→ **Aim of the task**: What lines below include the word "static"? Copy each one.

User interface change data:
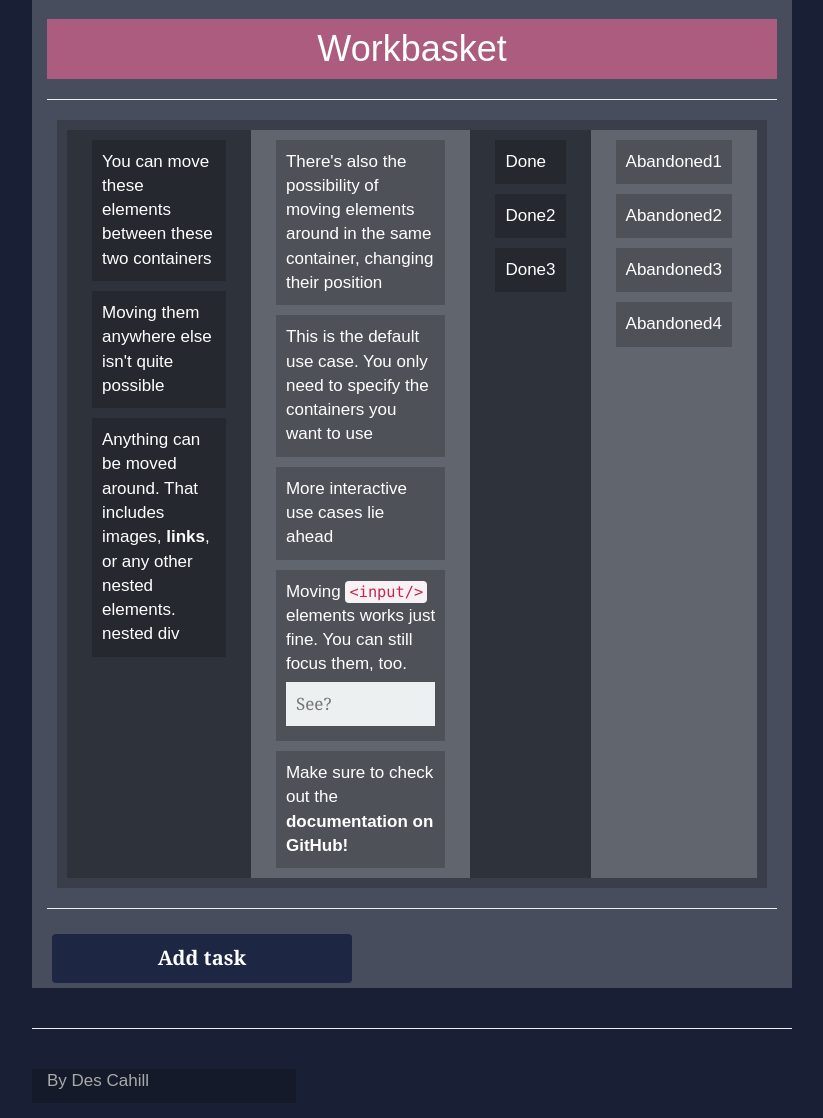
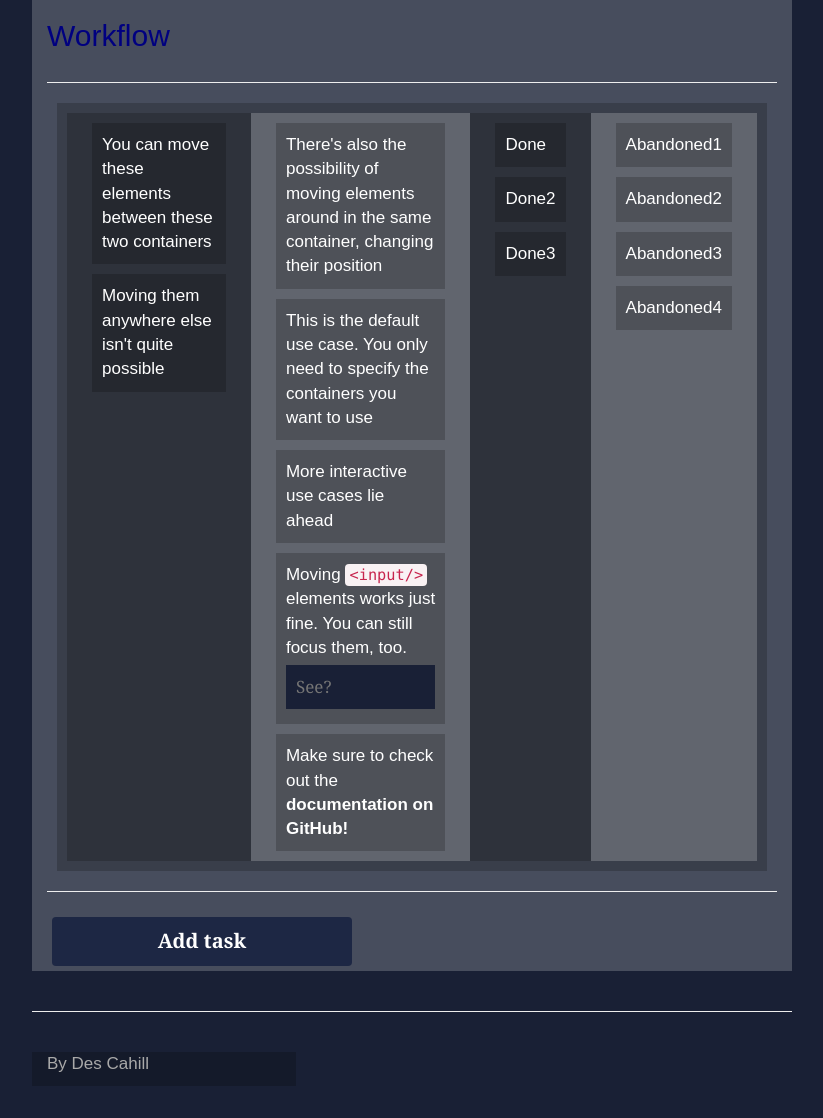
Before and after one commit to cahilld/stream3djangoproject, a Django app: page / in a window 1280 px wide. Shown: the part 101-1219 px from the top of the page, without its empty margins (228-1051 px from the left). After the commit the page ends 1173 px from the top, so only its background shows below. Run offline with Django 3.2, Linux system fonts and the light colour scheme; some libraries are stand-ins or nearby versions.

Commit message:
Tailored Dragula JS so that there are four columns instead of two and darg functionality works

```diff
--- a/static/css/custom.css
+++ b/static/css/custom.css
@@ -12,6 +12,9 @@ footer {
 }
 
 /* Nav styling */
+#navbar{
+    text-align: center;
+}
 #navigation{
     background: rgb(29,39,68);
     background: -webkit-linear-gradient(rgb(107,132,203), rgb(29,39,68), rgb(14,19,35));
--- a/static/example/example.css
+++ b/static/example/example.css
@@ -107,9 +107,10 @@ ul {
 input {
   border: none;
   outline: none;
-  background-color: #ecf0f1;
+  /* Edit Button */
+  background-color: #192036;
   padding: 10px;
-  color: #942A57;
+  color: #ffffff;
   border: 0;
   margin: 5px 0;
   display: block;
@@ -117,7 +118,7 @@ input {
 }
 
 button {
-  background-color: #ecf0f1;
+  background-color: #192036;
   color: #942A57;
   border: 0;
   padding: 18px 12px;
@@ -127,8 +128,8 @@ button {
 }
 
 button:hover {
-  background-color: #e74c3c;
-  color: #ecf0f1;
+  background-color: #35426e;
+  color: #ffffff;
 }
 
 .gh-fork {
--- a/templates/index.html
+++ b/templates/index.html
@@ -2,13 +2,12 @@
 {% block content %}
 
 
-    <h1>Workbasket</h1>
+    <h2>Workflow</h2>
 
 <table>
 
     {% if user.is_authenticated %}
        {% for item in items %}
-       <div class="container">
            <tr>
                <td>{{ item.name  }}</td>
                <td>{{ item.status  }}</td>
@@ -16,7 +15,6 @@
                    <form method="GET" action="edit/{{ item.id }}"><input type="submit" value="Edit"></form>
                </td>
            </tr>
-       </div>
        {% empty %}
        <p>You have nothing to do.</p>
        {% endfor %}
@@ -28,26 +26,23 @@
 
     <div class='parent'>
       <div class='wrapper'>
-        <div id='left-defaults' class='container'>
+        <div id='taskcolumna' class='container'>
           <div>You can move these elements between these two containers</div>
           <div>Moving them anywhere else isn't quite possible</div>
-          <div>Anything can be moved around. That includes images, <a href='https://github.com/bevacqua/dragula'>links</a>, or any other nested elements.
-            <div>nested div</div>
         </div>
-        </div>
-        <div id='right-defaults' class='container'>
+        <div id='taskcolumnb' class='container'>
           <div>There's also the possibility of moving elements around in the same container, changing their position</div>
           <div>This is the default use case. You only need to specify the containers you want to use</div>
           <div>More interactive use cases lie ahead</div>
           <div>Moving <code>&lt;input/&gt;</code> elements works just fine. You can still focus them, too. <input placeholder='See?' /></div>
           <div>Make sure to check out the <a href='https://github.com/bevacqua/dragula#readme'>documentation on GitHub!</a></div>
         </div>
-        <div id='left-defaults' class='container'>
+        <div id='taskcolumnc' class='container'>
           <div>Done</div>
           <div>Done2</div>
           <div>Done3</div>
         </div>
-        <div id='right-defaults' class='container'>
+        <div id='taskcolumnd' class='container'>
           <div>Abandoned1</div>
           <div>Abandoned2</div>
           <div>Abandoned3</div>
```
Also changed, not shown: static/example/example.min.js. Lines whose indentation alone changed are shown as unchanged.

→ **Task result**:
--- a/static/css/custom.css
+++ b/static/css/custom.css
--- a/static/example/example.css
+++ b/static/example/example.css
Also changed, not shown: static/example/example.min.js. Lines whose indentation alone changed are shown as unchanged.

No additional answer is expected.